14 replies

Dr John
Dr John 2013-03-26 10:06:08 -0500 Report

One thing that is really nice about the pump is that you can vary your background insulin. If you are going to exercise, you can decrease it for a specific time period, and so on. In my case, I cannot tolerate lantus, only novolog. So, the pump is great for me.

John

0tina0
0tina0 2013-03-13 12:01:28 -0500 Report

I don't use a pump and I never will. I hate the idea of something hanging on my body like that…my A1C has never been over 6.5 and I am extremely regimentied and organized. I found that what ever works for one might not work for me. I have also found that some pump users are really adamant about EVERYONE using a pump and think that the rest of us are dinosaurs…LOL… SO do what feels good to you!

blvr
blvr 2013-03-12 10:17:20 -0500 Report

I have used many pumps over the past decade - and won't be without one. My a1c is a constant .65ish. I use an Animus Ping (I love). I also use the Dexcom CGM. Both these work very well for me.

rickster912
rickster912 2013-03-11 13:18:10 -0500 Report

I've had diabetes for 32 years now and I don't have a pump. I guess I'm used to my routine and the pump decision is all up to the individual. I'm active all the time and don't rely on the fact of a device attached to me. They now have insulin pens that allow you to take a once a day shot and mange your diabetes. Personally if ( YOU ) manage your diabetes instead of a machine doing it for you is far better to educate yourself how your body works. In the end it's your choice and what suits you best. Best of luck and the best advice is to educate yourself about your disease because its your body. Good luck I believe you will make the right choice!!

Gwen214
Gwen214 2013-03-07 22:19:55 -0600 Report

I hated taking shots, I'm in like with the pump. There are different manufactures out there, I use the Medtronic pump. Since my doc referred me to the pump My blood sugars have been controlled. my a1c have been ranging from 6.0 to 7.5 The pump does give you more flexibility.

manapua72
manapua72 2013-03-06 18:27:45 -0600 Report

I've heard of the T-slim , checked it out on line seems pretty fancy snazzy … Should work great … I was using pens for almost a year and my #'s were just terrible … I got a pump by Medtronic this past November … My #'s are lower , more stable … I went from an A1c of 13.7 to 7.5 and we believe on my test it will be lower … I LOVE MY PUMP !!!!!!!!!!!!!!!!!! Some do fine with pens etc … Me though really happy to have my pump …

RebC
RebC 2013-03-06 12:59:46 -0600 Report

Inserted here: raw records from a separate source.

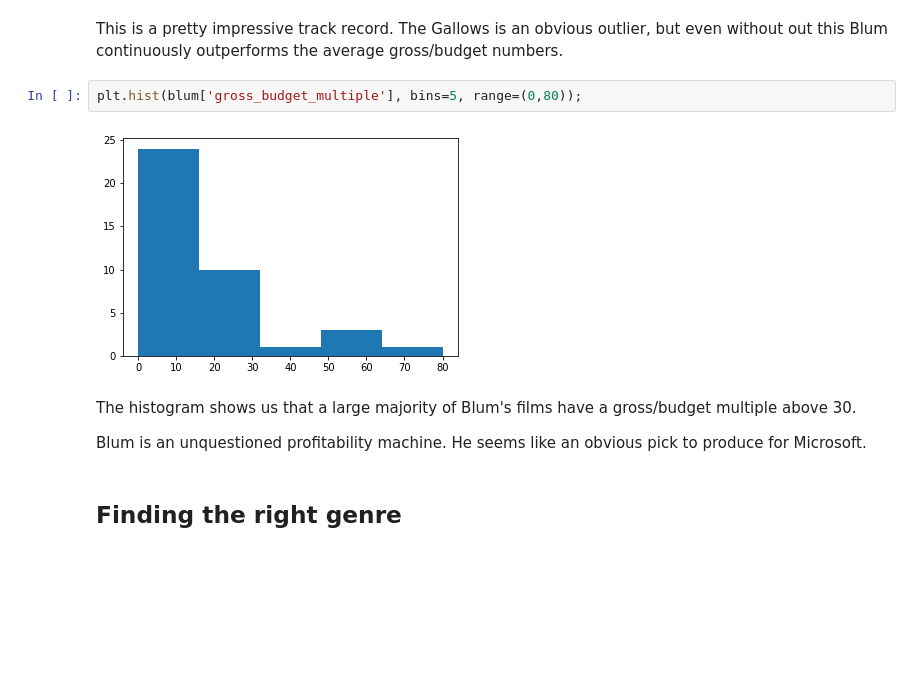
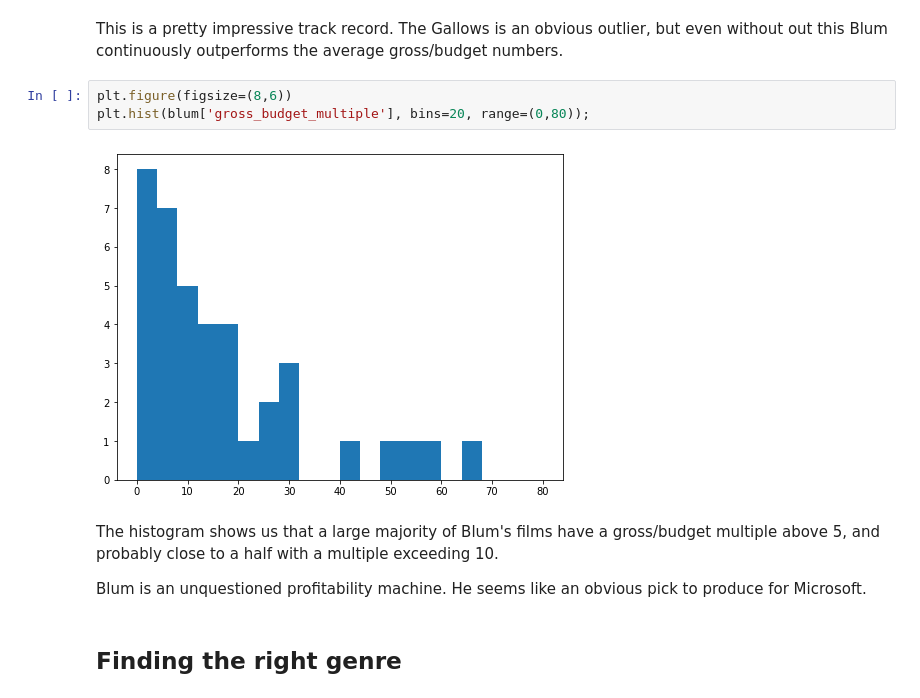
Before and after one commit to bmjaron/dsc_phase1_project, a Jupyter notebook: Phase_1_Project.ipynb, the cells around one changed output. Drawn from its saved outputs; the diff is of its cells as text; blank space fills up the shorter version.

```diff
--- a/Phase_1_Project.ipynb
+++ b/Phase_1_Project.ipynb
@@ -638,11 +665,12 @@ blum.set_index('movie').head(10)
 # %% [markdown]
 This is a pretty impressive track record. The Gallows is an obvious outlier, but even without out this Blum continuously outperforms the average gross/budget numbers.
 # %%
-plt.hist(blum['gross_budget_multiple'], bins=5, range=(0,80));
+plt.figure(figsize=(8,6))
+plt.hist(blum['gross_budget_multiple'], bins=20, range=(0,80));
 # %% [output]
-[figure, old version]
+[figure, new version]
 # %% [markdown]
-The histogram shows us that a large majority of Blum's films have a gross/budget multiple above 30.
+The histogram shows us that a large majority of Blum's films have a gross/budget multiple above 5, and probably close to a half with a multiple exceeding 10.
 
 Blum is an unquestioned profitability machine. He seems like an obvious pick to produce for Microsoft.
 # %% [markdown]
```
Also changed, not shown: parts of 31 cells of this notebook.
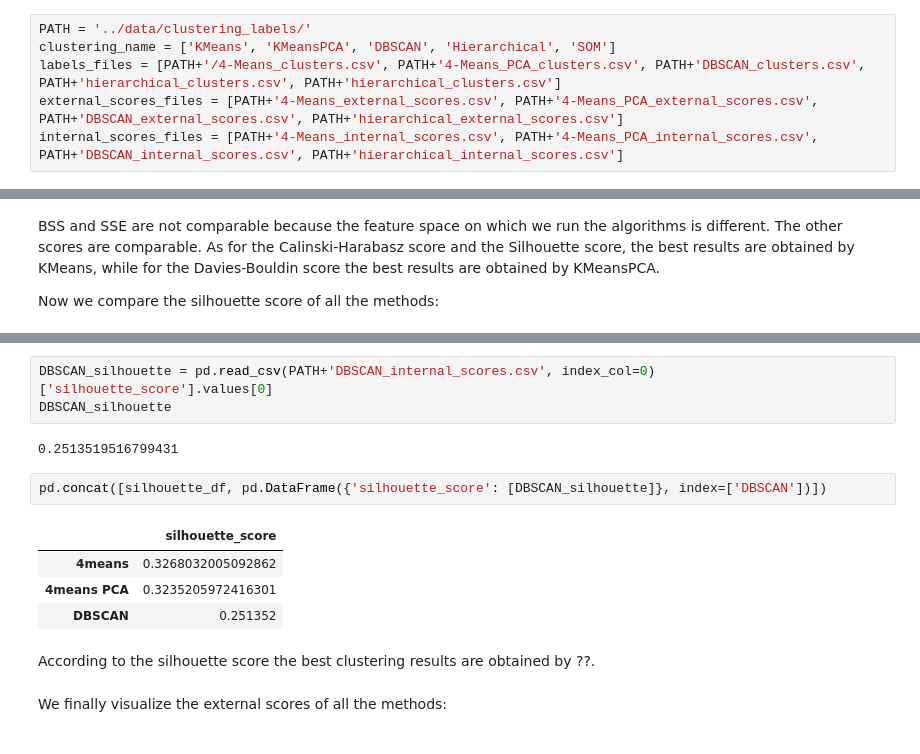
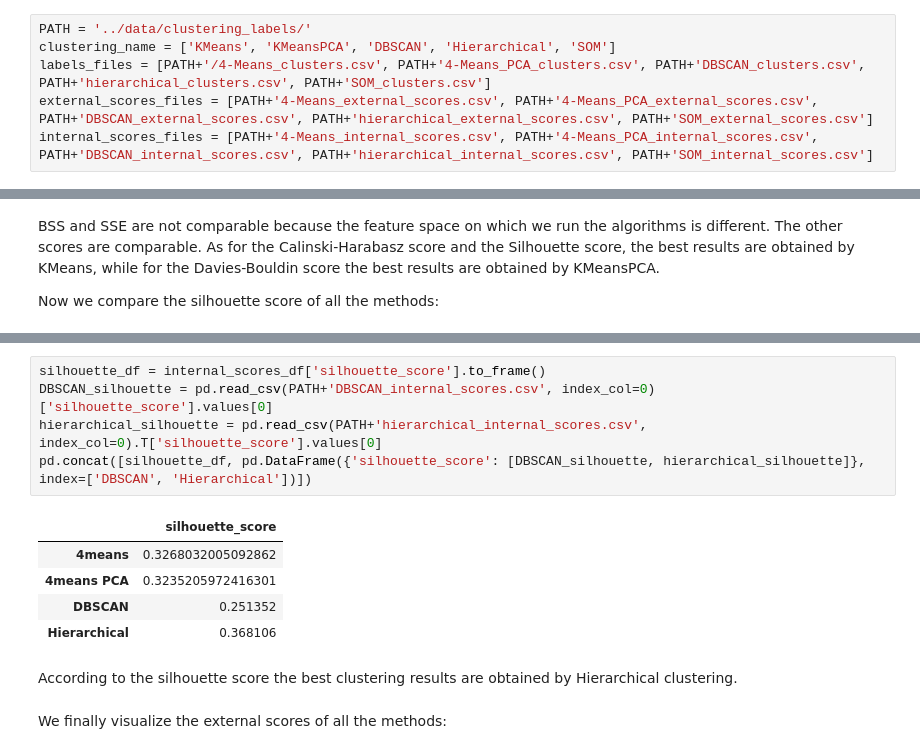
Before and after one commit to USA-Gun-Incidents/USA-gun-incidents, a Jupyter notebook: TASK_2/clustering_comparison.ipynb, the cells around one changed output, grey strips where cells are left out. Drawn from its saved outputs; the diff is of its cells as text.

```diff
--- a/TASK_2/clustering_comparison.ipynb
+++ b/TASK_2/clustering_comparison.ipynb
@@ -12,9 +12,9 @@ We define the paths to the saved clustering results:
 # %%
 PATH = '../data/clustering_labels/'
 clustering_name = ['KMeans', 'KMeansPCA', 'DBSCAN', 'Hierarchical', 'SOM']
-labels_files = [PATH+'/4-Means_clusters.csv', PATH+'4-Means_PCA_clusters.csv', PATH+'DBSCAN_clusters.csv', PATH+'hierarchical_clusters.csv', PATH+'hierarchical_clusters.csv']
-external_scores_files = [PATH+'4-Means_external_scores.csv', PATH+'4-Means_PCA_external_scores.csv', PATH+'DBSCAN_external_scores.csv', PATH+'hierarchical_external_scores.csv']
-internal_scores_files = [PATH+'4-Means_internal_scores.csv', PATH+'4-Means_PCA_internal_scores.csv', PATH+'DBSCAN_internal_scores.csv', PATH+'hierarchical_internal_scores.csv']
+labels_files = [PATH+'/4-Means_clusters.csv', PATH+'4-Means_PCA_clusters.csv', PATH+'DBSCAN_clusters.csv', PATH+'hierarchical_clusters.csv', PATH+'SOM_clusters.csv']
+external_scores_files = [PATH+'4-Means_external_scores.csv', PATH+'4-Means_PCA_external_scores.csv', PATH+'DBSCAN_external_scores.csv', PATH+'hierarchical_external_scores.csv', PATH+'SOM_external_scores.csv']
+internal_scores_files = [PATH+'4-Means_internal_scores.csv', PATH+'4-Means_PCA_internal_scores.csv', PATH+'DBSCAN_internal_scores.csv', PATH+'hierarchical_internal_scores.csv', PATH+'SOM_internal_scores.csv']
 # %% [markdown]
 We concatenate the clustering results into a single dataframe:
 # %%
@@ -64,17 +57,16 @@ silhouette_df
-# %%
-DBSCAN_silhouette = pd.read_csv(PATH+'DBSCAN_internal_scores.csv', index_col=0)['silhouette_score'].values[0]
-DBSCAN_silhouette
-# %% [output]
-0.2513519516799431
-# %%
-pd.concat([silhouette_df, pd.DataFrame({'silhouette_score': [DBSCAN_silhouette]}, index=['DBSCAN'])])
-# %% [output]
-|  | silhouette_score |
-| 4means | 0.3268032005092862 |
-| 4means PCA | 0.3235205972416301 |
-| DBSCAN | 0.251352 |
+# %%
+silhouette_df = internal_scores_df['silhouette_score'].to_frame()
+DBSCAN_silhouette = pd.read_csv(PATH+'DBSCAN_internal_scores.csv', index_col=0)['silhouette_score'].values[0]
+hierarchical_silhouette = pd.read_csv(PATH+'hierarchical_internal_scores.csv', index_col=0).T['silhouette_score'].values[0]
+pd.concat([silhouette_df, pd.DataFrame({'silhouette_score': [DBSCAN_silhouette, hierarchical_silhouette]}, index=['DBSCAN', 'Hierarchical'])])
+# %% [output]
+|  | silhouette_score |
+| 4means | 0.3268032005092862 |
+| 4means PCA | 0.3235205972416301 |
+| DBSCAN | 0.251352 |
+| Hierarchical | 0.368106 |
 # %% [markdown]
-According to the silhouette score the best clustering results are obtained by ??.
+According to the silhouette score the best clustering results are obtained by Hierarchical clustering.
 # %% [markdown]
 We finally visualize the external scores of all the methods:
 # %%
```
Also changed, not shown: parts of 2 cells of this notebook.
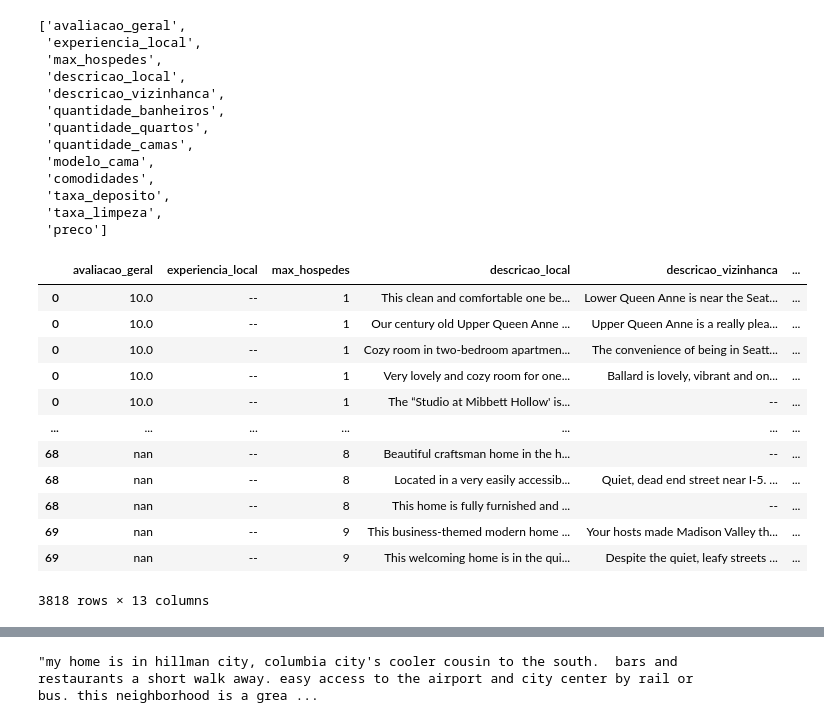
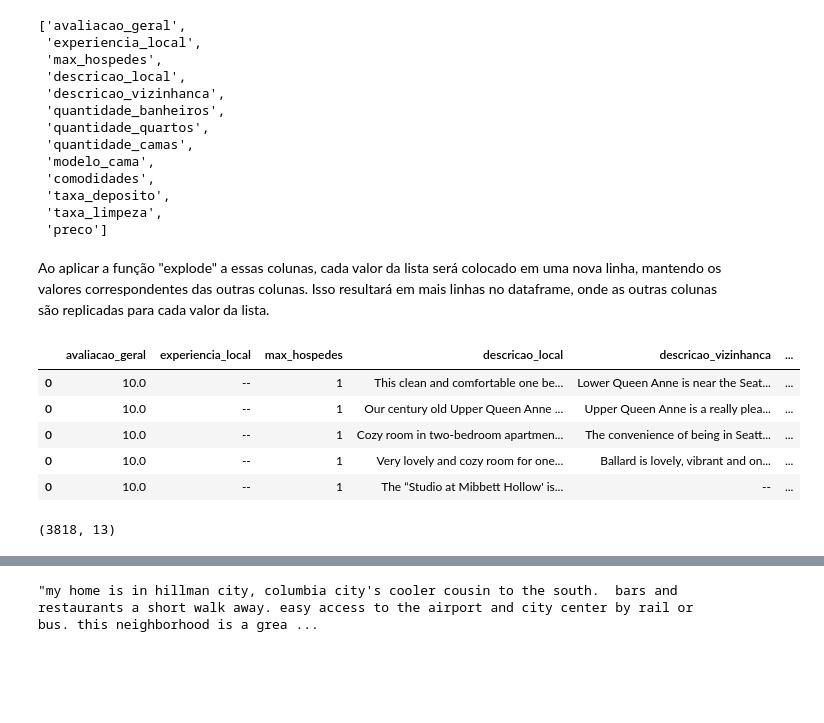
Before and after one commit to rodrigoceezar/manipulacao_e_transformacao_dados_Pandas, a Jupyter notebook: alugel_imoveis.ipynb, the cells around one changed output, grey strips where cells are left out. Cells and saved outputs as stored; diff of their text form; code cells hidden in the pictures; blank space fills up the shorter version.

```diff
--- a/alugel_imoveis.ipynb
+++ b/alugel_imoveis.ipynb
@@ -43,21 +55,20 @@ colunas
  'taxa_deposito',
  'taxa_limpeza',
  'preco']
+# %% [markdown]
+Ao aplicar a função "explode" a essas colunas, cada valor da lista será colocado em uma nova linha, mantendo os valores correspondentes das outras colunas. Isso resultará em mais linhas no dataframe, onde as outras colunas são replicadas para cada valor da lista.
 # %%
 dados = dados.explode(colunas[3:])
-dados
+dados.head()
 # %% [output]
 |  | avaliacao_geral | experiencia_local | max_hospedes | descricao_local | descricao_vizinhanca | ... |
 | 0 | 10.0 | -- | 1 | This clean and comfortable one be... | Lower Queen Anne is near the Seat... | ... |
 | 0 | 10.0 | -- | 1 | Our century old Upper Queen Anne ... | Upper Queen Anne is a really plea... | ... |
 | 0 | 10.0 | -- | 1 | Cozy room in two-bedroom apartmen... | The convenience of being in Seatt... | ... |
 | 0 | 10.0 | -- | 1 | Very lovely and cozy room for one... | Ballard is lovely, vibrant and on... | ... |
 | 0 | 10.0 | -- | 1 | The “Studio at Mibbett Hollow' is... | -- | ... |
-| ... | ... | ... | ... | ... | ... | ... |
-| 68 | nan | -- | 8 | Beautiful craftsman home in the h... | -- | ... |
-| 68 | nan | -- | 8 | Located in a very easily accessib... | Quiet, dead end street near I-5. ... | ... |
-| 68 | nan | -- | 8 | This home is fully furnished and ... | -- | ... |
-| 69 | nan | -- | 9 | This business-themed modern home ... | Your hosts made Madison Valley th... | ... |
-| 69 | nan | -- | 9 | This welcoming home is in the qui... | Despite the quiet, leafy streets ... | ... |
-3818 rows × 13 columns
+# %%
+dados.shape
+# %% [output]
+(3818, 13)
 # %%
```
Also changed, not shown: parts of 44 cells of this notebook.
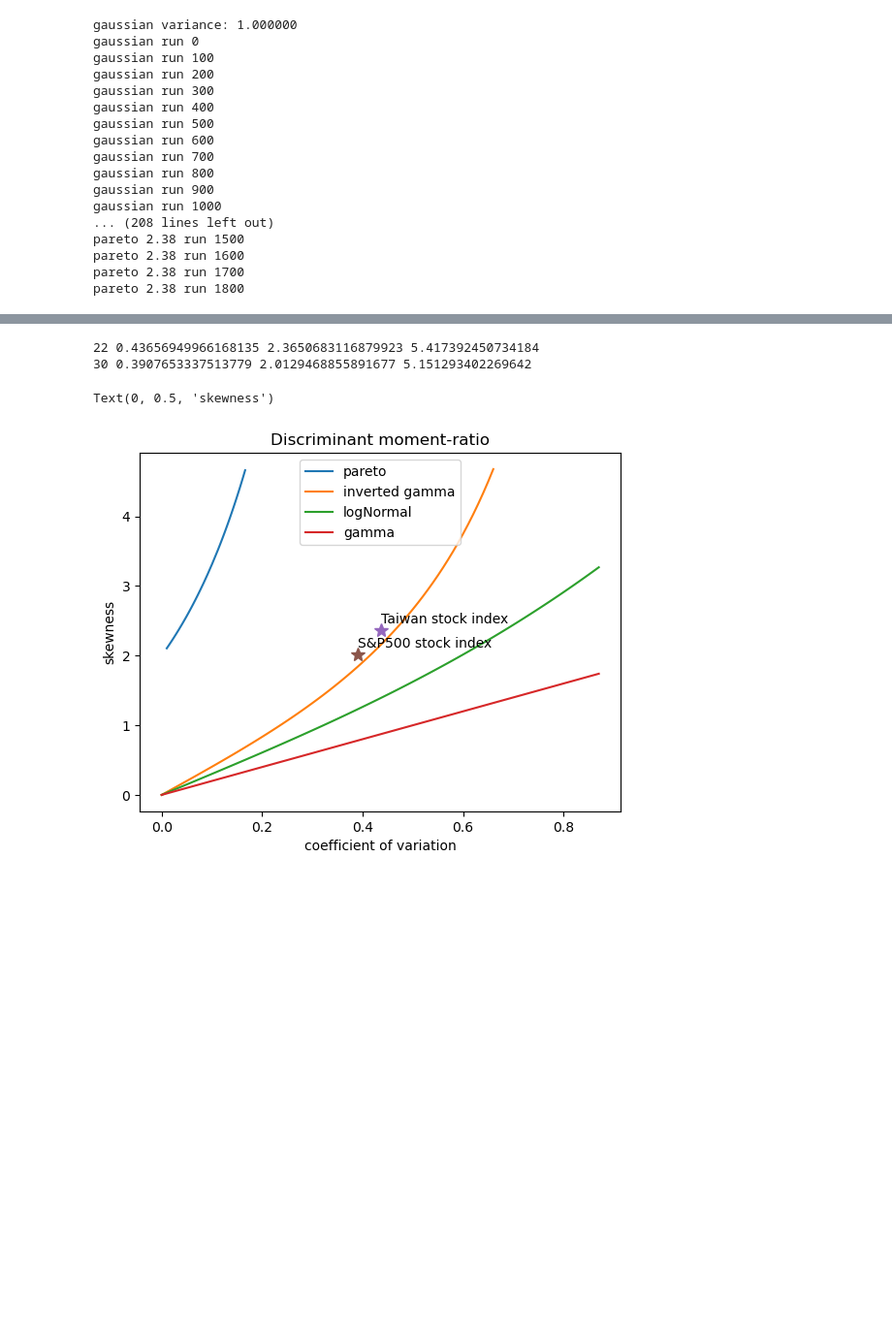
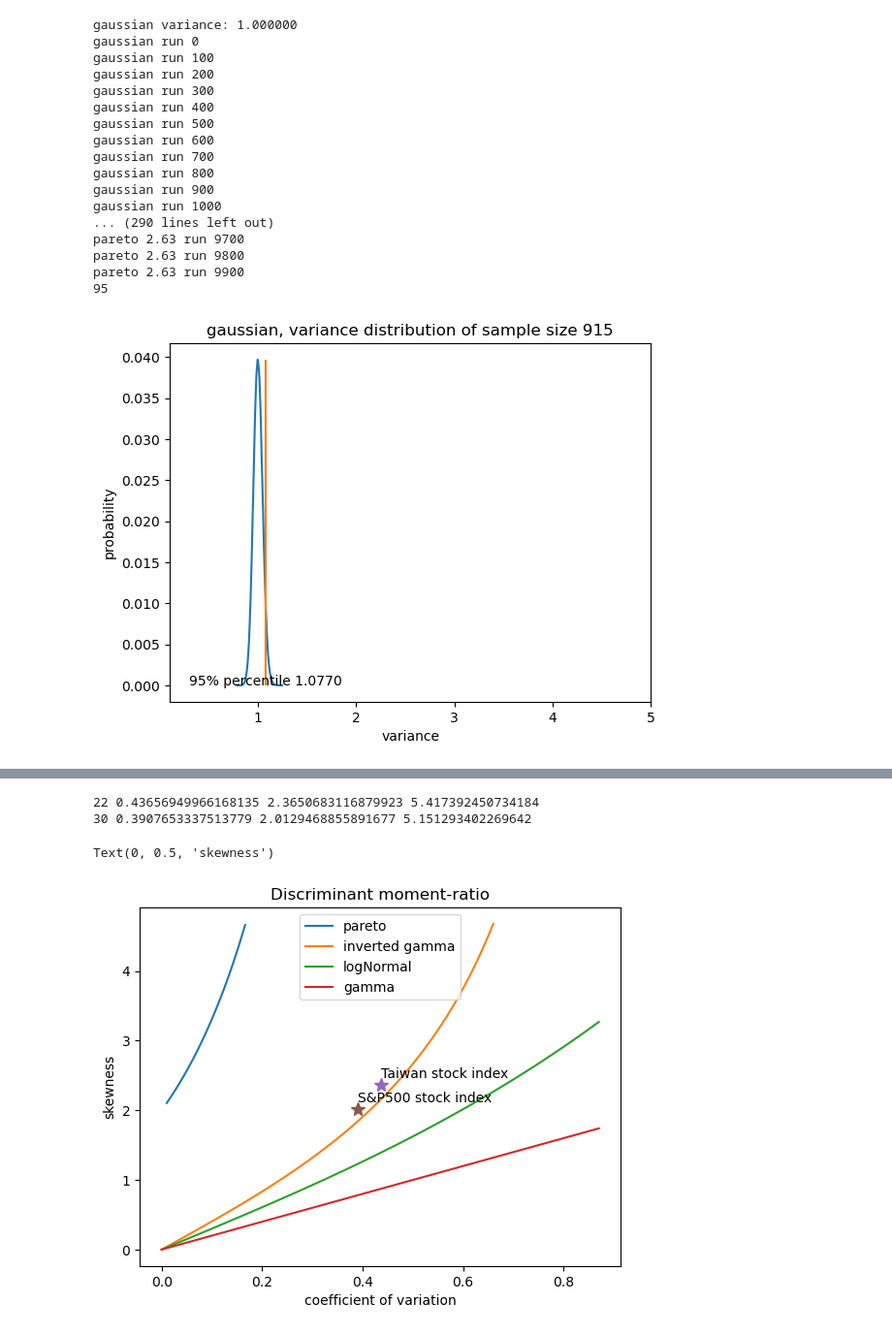
Before and after one commit to fumin/fumin.github.io, a Jupyter notebook: notes/statistics/taiex.ipynb, the cells around one changed output, grey strips where cells are left out. Shown at 97% size. Cells and saved outputs as stored; diff of their text form; code cells hidden in the pictures; blank space fills up the shorter version.

```diff
--- a/notes/statistics/taiex.ipynb
+++ b/notes/statistics/taiex.ipynb
@@ -280,36 +280,37 @@ def analyze(analysis):
 
 
 class Analysis:
     def __init__(self, name, sampleSize, bins, mcSize, distribution):
         self.name = name
         self.sampleSize = sampleSize
         self.bins = bins
         self.mcSize = int(bins*mcSize)
         self.distribution = distribution
         self.upperSignificance = 95
 
 
 bins = 100
 sampleSize = 915
 analyze(Analysis("gaussian", sampleSize, bins, 1e4, scipy.stats.norm()))
-alpha = 2.38
+alpha = 2.63
 analyze(Analysis("pareto %.2f"%alpha, sampleSize, bins, 1e4, paretoWithVariance(alpha)))
 analyze(Analysis("pareto %.2f"%alpha, 1000000, bins, 1e3, paretoWithVariance(alpha)))
 # %% [output]
 gaussian variance: 1.000000
 gaussian run 0
 gaussian run 100
 gaussian run 200
 gaussian run 300
 gaussian run 400
 gaussian run 500
 gaussian run 600
 gaussian run 700
 gaussian run 800
 gaussian run 900
 gaussian run 1000
-... (208 lines left out)
-pareto 2.38 run 1500
-pareto 2.38 run 1600
-pareto 2.38 run 1700
-pareto 2.38 run 1800
+... (290 lines left out)
+pareto 2.63 run 9700
+pareto 2.63 run 9800
+pareto 2.63 run 9900
+95
+[figure, added]
```
Also changed, not shown: parts of 5 cells of this notebook, 18 other files.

I was diagnosed in early 2008 with T1, and after I met my max out of pocket for my insurance in 2009 (had a baby), I got a Minimed Paradigm insulin pump. It was free, so why not? :) After giving it a try for 6 months, I made the decision to go back to injections.

Everyone is different, but I found that I could control my blood sugars much better with injections, and because I wanted to keep my A1C at around 5.5 in order to have more children, I didn't feel like the pump was worth it at the time. I will probably try it again in a few years.

If you are going to be rubbing where your infusion set will be placed, I would definitely be worried about it coming out. The infusion sets for the paradigm were very sticky, and it was a chore actually getting it off of my skin, but I found that if I caught it just right, the plastic tubing that goes under the skin for insulin delivery would pop out, without me knowing it. I am sure that this is an easy fix with a longer infusion set, but I just couldn't stomach them, pun intended.

That being said, my dad and my little sister both have Minimed Paradigm pumps (they are T1 as well), and they love them. My dad manages a plumbing and welding shop for a University, so he is moving/lifting things all the time, and he doesn't find it to be a problem, and they both feel like they actually have BETTER control with the pump. So, like I said, everyone is different, and I hope that it works out for you, too, because shots really do suck!

Roboat49
Roboat49 2013-03-08 02:07:56 -0600 Report

you said you got your pump for free can you tell me how? I also had the Medtronic pump and love it. But I lost my job and couldn't afford the supplies that go with it. Does anyone know how to get supply without insurance?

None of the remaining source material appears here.